  3. Finally, FERC argued that even if the OSC did constitute “written notice” of the investigation’s termination, the notice was not “from Enforcement.” FERC asserted that Enforcement did not issue the OSC; rather, the Commission issued it. With respect to this third argument, the court found it “irreconcilable with FERC’s pleading in [the] case and FERC’s own policy” that Enforcement staff was “somehow caught by surprise when [Mr.] Smith received the OSC.” As the “proponent of the [OSC],” Enforcement staff could not now argue that because the Commission issued the OSC, it served as insufficient written notice “from Enforcement” that the investigation had terminated. In this context, the court viewed the technical source of the notice a distinction without a difference.

As a whole, the court determined that the meaning of the words in the OSC were “inescapable” and there was no satisfactory explanation for why they did not clearly communicate that the investigation had terminated. As a result, the court found that the Tolling Agreement terminated on October 31, 2012.

FERC’s OSC Likened to a Decision to Prosecute Rather than a Prosecution

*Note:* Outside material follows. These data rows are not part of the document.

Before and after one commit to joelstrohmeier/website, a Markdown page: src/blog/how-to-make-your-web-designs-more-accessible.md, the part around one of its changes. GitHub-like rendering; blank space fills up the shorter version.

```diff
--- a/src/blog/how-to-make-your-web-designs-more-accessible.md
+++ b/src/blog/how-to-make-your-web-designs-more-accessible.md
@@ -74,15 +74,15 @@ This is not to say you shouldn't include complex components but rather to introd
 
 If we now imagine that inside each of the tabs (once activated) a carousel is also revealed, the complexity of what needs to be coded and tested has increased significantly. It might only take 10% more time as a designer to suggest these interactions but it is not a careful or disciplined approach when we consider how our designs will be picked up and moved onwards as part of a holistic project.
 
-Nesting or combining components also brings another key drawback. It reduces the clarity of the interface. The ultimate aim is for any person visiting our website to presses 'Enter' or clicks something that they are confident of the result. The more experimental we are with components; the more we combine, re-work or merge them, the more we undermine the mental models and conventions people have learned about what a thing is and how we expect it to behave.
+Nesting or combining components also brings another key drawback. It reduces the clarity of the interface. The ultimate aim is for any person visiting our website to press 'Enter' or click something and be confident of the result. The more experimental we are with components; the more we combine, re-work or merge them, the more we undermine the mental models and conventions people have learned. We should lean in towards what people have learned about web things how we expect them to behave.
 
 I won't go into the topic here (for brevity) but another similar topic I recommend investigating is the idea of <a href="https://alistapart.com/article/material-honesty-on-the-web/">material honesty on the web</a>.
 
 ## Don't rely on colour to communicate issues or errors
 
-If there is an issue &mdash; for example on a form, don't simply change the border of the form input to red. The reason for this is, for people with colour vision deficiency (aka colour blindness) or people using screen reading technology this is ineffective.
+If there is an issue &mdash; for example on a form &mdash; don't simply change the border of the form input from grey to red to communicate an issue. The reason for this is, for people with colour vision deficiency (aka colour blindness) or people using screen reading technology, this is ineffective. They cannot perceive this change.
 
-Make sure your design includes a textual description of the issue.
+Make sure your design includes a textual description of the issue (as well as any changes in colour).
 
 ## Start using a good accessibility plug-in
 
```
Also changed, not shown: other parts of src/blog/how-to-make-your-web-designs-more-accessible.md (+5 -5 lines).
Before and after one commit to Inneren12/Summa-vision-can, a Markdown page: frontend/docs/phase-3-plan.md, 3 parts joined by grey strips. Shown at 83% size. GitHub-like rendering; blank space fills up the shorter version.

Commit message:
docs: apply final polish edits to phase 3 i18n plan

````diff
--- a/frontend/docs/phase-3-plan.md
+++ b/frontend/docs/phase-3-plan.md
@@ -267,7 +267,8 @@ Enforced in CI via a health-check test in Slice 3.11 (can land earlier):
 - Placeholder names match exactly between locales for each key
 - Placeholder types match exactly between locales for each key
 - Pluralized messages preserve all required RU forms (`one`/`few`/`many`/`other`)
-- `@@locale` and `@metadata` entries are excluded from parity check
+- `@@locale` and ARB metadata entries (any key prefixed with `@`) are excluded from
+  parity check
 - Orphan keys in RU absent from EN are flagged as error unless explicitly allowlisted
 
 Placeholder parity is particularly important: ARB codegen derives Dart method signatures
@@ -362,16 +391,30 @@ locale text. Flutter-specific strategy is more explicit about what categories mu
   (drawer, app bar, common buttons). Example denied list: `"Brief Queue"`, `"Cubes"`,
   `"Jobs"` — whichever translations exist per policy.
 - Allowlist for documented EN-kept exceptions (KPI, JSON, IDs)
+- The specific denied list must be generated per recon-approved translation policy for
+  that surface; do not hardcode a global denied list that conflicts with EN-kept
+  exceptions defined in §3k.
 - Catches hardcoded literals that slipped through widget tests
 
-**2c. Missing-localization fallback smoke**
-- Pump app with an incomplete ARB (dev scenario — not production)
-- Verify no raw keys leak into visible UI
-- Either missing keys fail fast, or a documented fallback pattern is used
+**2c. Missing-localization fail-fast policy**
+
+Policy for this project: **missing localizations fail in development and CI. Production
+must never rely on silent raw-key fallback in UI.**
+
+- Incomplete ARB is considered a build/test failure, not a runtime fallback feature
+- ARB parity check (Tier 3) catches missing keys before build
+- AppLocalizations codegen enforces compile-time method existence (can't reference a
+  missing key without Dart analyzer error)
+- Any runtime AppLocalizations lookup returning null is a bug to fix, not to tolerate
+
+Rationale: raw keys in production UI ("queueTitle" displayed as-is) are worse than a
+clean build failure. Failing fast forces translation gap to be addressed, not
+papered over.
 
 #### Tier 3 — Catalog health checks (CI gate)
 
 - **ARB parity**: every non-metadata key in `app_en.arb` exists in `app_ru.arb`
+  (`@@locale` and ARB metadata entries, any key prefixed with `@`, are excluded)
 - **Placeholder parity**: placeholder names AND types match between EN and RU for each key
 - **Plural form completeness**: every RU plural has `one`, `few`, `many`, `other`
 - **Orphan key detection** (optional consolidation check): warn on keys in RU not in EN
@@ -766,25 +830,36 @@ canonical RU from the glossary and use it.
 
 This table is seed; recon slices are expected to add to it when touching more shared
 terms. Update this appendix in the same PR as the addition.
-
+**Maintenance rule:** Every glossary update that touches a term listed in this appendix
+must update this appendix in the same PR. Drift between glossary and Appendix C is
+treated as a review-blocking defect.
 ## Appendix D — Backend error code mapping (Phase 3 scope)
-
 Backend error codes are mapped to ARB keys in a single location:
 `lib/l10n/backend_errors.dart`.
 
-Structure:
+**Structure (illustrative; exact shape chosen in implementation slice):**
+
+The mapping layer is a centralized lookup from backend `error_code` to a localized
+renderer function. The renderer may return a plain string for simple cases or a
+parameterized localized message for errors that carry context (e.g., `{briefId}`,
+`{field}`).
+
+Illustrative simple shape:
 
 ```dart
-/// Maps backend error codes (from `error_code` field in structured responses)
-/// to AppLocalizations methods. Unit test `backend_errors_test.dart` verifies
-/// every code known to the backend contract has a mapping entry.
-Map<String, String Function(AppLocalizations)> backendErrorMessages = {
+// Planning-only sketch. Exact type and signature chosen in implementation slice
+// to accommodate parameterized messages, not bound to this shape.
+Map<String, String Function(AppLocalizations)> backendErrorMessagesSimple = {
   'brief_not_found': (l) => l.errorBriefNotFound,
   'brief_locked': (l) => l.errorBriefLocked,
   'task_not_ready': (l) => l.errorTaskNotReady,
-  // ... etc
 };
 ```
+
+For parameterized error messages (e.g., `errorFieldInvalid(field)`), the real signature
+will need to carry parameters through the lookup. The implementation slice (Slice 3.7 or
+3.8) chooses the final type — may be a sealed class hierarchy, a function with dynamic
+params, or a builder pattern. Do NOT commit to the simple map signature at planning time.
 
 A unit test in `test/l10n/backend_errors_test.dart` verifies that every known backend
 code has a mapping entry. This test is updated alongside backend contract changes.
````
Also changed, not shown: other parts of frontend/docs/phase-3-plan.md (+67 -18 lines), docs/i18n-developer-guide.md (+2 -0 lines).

With respect to the second question, Mr. Smith argued that, even after taking into account the period of time the statute of limitations was tolled by the Tolling Agreement, more than five years passed from the last date of his alleged misconduct before FERC filed an action in district court. Thus, the action against him was time-barred. FERC, however, argued that the statute of limitations was tolled from the date it issued the OSC because the OSC commenced a “proceeding” within the meaning of the applicable statute of limitations and, further, tolling would be appropriate because the purpose underlying the statute of limitations was adequately served by issuing the OSC.

FERC took the position that the Federal Power Act provides for a proceeding, the “Administrative Penalty Assessment Process,” in advance of the provided-for action in federal district court for persons who elect de novo review under Option 2, an alternative procedural route that provides relief in lieu of an administrative hearing before an administrative law judge. FERC argued that its Administrative Penalty Assessment Process was a “proceeding” within the meaning of the applicable statute of limitations. The court disagreed. Relying on precedent out of the D.C. Circuit, the court concluded that a “proceeding” within the meaning of § 2462 must involve an “adversarial adjudication” in order to be tantamount to a “prosecution.” FERC’s Administrative Penalty Assessment Process does not meet the muster of an adversarial adjudication before a neutral decision-maker. In short, FERC’s “Administrative Penalty Assessment Process is tantamount to a decision to prosecute rather than a ‘prosecution.’”

In a due process win for defendants, the court emphasized that the Supreme Court has “jealously guarded” the Due Process right to an “impartial and disinterested tribunal in both civil and criminal cases.” As a result, FERC’s arguments failed and the court agreed with Mr. Smith that the statute of limitations had run and ordered him dismissed from the action.

Will FERC’s Procedural Processes Change?

The court’s ruling that FERC’s OSC is tantamount to a decision to prosecute, rather than a prosecution, is likely to lead to renewed calls for FERC to reconsider its enforcement procedures. Moreover, the failure of the OSC to toll the statute of limitations may now persuade FERC that it is in the agency’s interest to reform its process. In the meantime, or in the absence of changes to the process, Enforcement staff is likely to seek to contract around this issue by negotiating more generous and explicit tolling agreements.